-------- Input data

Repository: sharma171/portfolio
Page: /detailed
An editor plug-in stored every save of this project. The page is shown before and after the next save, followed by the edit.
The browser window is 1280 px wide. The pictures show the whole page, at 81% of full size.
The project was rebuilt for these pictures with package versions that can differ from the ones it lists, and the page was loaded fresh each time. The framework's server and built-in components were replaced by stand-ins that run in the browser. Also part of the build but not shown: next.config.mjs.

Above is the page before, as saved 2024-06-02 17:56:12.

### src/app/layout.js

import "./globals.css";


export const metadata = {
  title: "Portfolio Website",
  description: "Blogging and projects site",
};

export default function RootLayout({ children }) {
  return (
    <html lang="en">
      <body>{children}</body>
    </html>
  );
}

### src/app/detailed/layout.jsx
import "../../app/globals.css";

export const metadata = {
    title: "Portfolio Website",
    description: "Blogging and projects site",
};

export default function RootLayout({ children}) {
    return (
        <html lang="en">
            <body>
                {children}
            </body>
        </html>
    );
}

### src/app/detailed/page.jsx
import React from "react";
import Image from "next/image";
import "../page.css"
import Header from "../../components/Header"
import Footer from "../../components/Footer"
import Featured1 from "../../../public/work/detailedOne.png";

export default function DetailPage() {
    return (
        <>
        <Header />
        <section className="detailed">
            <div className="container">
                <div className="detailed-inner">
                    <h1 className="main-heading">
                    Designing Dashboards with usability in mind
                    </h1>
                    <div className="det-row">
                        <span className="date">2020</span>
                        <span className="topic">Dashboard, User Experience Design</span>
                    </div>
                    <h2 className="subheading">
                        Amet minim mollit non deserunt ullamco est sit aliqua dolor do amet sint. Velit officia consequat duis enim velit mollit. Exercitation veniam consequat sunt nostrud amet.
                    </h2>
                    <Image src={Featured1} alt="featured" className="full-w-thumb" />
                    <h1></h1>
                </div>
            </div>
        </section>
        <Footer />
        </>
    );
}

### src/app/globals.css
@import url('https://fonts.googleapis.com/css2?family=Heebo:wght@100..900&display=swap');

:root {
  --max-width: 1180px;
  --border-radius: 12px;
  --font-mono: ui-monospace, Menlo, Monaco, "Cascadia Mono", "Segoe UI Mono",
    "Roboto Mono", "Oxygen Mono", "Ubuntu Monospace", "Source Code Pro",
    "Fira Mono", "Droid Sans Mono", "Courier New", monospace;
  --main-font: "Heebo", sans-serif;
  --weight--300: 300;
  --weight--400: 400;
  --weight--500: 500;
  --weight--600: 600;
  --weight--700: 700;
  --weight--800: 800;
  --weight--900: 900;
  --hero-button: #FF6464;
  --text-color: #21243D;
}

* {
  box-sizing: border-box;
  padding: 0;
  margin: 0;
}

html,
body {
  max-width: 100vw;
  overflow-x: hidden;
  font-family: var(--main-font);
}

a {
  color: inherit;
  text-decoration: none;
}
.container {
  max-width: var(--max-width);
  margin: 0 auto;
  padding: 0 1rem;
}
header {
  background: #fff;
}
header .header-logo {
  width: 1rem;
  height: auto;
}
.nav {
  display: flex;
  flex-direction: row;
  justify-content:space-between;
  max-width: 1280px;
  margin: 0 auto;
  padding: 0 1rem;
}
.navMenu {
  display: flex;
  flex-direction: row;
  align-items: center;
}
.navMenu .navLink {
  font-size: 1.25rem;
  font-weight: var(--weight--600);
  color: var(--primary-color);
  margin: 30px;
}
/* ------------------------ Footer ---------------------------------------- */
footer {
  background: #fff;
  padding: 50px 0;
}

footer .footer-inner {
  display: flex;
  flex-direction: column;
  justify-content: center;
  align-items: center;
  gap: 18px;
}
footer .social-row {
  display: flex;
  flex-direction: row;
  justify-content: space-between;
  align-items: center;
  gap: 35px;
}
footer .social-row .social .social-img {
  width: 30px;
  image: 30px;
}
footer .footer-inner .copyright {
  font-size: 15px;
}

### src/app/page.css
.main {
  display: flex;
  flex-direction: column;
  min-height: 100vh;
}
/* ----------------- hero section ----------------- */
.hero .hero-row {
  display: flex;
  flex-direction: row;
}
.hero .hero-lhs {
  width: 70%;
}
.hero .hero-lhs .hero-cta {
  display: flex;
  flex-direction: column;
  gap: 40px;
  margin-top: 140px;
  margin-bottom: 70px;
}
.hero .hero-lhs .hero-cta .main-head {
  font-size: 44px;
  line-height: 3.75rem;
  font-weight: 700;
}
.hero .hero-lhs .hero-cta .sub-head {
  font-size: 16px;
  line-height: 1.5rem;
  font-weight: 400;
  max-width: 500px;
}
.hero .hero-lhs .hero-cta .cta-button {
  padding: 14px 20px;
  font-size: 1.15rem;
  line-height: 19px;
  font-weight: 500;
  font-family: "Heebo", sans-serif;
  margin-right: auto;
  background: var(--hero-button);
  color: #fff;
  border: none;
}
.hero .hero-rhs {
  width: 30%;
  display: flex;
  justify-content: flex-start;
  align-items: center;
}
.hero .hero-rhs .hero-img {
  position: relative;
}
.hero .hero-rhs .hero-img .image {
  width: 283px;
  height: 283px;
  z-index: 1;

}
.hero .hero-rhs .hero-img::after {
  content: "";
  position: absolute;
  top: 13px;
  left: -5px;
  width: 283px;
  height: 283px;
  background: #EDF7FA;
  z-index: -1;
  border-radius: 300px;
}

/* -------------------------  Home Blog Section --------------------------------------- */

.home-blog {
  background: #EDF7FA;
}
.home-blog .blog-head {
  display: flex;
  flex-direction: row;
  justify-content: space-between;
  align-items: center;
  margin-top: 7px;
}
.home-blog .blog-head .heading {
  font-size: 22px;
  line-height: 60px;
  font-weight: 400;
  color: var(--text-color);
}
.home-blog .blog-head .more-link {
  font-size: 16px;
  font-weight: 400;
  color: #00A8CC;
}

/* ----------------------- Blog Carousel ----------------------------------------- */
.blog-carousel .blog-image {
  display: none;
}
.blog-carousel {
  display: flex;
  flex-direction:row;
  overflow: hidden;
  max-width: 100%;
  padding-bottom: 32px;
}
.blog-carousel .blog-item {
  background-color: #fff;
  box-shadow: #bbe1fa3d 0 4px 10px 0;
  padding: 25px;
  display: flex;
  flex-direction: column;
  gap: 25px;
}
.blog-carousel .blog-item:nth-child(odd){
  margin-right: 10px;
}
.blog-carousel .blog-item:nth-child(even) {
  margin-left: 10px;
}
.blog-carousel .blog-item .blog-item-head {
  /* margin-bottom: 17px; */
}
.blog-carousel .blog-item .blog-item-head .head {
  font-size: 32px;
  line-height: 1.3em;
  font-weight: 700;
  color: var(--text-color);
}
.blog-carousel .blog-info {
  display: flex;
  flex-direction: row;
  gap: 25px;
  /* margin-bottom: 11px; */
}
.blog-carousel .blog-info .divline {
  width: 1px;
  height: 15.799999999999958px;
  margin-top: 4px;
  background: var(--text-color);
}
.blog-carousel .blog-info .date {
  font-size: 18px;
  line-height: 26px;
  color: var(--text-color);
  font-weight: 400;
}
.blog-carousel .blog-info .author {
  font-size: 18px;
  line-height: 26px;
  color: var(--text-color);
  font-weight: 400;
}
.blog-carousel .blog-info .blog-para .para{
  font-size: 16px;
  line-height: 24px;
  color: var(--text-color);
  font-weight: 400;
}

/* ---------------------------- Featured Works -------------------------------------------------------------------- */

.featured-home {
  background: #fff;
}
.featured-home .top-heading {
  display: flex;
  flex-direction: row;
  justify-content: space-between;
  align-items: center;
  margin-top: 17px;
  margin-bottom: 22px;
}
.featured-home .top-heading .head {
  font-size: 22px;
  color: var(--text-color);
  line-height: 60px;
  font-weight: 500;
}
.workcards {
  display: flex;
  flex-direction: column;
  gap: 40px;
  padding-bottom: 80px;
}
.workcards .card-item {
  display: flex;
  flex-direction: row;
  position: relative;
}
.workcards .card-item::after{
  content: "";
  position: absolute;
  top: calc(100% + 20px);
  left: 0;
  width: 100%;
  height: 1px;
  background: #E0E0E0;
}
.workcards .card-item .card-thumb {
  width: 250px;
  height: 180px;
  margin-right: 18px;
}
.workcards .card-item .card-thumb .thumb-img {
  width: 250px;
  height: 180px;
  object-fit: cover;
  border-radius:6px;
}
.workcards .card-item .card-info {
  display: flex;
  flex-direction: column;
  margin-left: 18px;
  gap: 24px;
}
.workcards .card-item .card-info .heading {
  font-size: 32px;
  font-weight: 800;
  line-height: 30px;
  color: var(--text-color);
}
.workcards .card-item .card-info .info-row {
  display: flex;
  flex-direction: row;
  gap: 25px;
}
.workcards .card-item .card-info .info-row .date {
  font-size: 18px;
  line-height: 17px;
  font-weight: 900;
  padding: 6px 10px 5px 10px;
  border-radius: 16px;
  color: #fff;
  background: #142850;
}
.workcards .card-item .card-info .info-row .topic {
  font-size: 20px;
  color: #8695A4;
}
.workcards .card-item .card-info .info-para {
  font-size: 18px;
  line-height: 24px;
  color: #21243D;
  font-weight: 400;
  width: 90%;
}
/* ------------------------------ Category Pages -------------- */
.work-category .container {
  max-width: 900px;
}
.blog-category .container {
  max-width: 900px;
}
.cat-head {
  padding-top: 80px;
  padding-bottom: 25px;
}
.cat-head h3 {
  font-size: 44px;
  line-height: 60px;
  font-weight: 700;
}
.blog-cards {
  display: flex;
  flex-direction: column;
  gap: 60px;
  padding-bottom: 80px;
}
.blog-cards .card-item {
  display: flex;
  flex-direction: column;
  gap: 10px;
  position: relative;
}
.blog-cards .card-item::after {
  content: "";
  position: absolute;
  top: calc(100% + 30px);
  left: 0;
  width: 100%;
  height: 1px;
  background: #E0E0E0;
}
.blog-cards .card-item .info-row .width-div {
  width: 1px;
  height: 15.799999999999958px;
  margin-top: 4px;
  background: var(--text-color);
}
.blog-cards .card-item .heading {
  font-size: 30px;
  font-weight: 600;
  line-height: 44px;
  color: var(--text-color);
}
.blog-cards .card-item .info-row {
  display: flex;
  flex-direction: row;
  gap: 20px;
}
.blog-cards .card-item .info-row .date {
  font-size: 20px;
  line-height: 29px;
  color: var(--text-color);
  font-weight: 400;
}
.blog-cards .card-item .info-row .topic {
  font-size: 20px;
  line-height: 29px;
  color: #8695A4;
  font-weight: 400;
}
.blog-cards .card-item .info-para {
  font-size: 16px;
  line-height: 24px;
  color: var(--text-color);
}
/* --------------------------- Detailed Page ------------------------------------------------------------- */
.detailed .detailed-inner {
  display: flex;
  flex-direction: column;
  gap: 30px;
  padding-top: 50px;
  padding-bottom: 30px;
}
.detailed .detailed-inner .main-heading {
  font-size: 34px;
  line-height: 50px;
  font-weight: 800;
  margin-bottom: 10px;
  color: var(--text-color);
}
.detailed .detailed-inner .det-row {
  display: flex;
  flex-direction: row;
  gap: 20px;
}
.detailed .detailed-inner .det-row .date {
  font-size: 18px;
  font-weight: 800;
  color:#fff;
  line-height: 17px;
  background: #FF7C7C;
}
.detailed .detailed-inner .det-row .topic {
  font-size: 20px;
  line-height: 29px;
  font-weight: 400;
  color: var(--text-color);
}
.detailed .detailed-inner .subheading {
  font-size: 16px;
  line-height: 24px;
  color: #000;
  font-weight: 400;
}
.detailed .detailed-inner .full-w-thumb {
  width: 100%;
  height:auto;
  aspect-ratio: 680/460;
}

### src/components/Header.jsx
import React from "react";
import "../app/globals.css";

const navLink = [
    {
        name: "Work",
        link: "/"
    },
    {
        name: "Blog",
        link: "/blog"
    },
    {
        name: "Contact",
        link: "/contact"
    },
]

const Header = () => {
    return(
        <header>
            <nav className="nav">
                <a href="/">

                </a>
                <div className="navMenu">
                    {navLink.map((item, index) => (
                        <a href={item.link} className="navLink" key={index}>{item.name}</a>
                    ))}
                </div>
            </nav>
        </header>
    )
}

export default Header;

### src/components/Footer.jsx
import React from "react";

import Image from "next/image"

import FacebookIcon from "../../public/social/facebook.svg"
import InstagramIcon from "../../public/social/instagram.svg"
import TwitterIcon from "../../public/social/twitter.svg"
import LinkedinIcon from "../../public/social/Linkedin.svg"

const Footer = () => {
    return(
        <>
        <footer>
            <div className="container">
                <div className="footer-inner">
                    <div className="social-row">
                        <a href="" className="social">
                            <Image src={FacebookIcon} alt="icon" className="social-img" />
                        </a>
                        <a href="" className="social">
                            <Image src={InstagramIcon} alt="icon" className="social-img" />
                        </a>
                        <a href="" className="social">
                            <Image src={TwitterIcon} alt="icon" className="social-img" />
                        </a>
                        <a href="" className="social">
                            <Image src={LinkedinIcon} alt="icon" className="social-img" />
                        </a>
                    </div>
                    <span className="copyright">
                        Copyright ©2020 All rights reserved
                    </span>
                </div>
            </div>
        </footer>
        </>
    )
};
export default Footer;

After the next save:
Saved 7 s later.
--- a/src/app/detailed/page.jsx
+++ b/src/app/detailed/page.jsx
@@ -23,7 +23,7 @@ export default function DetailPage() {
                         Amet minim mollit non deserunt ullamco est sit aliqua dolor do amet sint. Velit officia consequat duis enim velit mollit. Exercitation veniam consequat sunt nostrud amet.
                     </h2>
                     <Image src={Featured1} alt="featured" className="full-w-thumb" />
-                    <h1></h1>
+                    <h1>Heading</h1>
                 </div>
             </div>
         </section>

----------------

Exactly as they appear above, output the lines of the data from the first through the one that contains "### src/app/detailed/layout.jsx", and only those lines.

Repository: sharma171/portfolio
Page: /detailed
An editor plug-in stored every save of this project. The page is shown before and after the next save, followed by the edit.
The browser window is 1280 px wide. The pictures show the whole page, at 81% of full size.
The project was rebuilt for these pictures with package versions that can differ from the ones it lists, and the page was loaded fresh each time. The framework's server and built-in components were replaced by stand-ins that run in the browser. Also part of the build but not shown: next.config.mjs.

Above is the page before, as saved 2024-06-02 17:56:12.

### src/app/layout.js

import "./globals.css";


export const metadata = {
  title: "Portfolio Website",
  description: "Blogging and projects site",
};

export default function RootLayout({ children }) {
  return (
    <html lang="en">
      <body>{children}</body>
    </html>
  );
}

### src/app/detailed/layout.jsx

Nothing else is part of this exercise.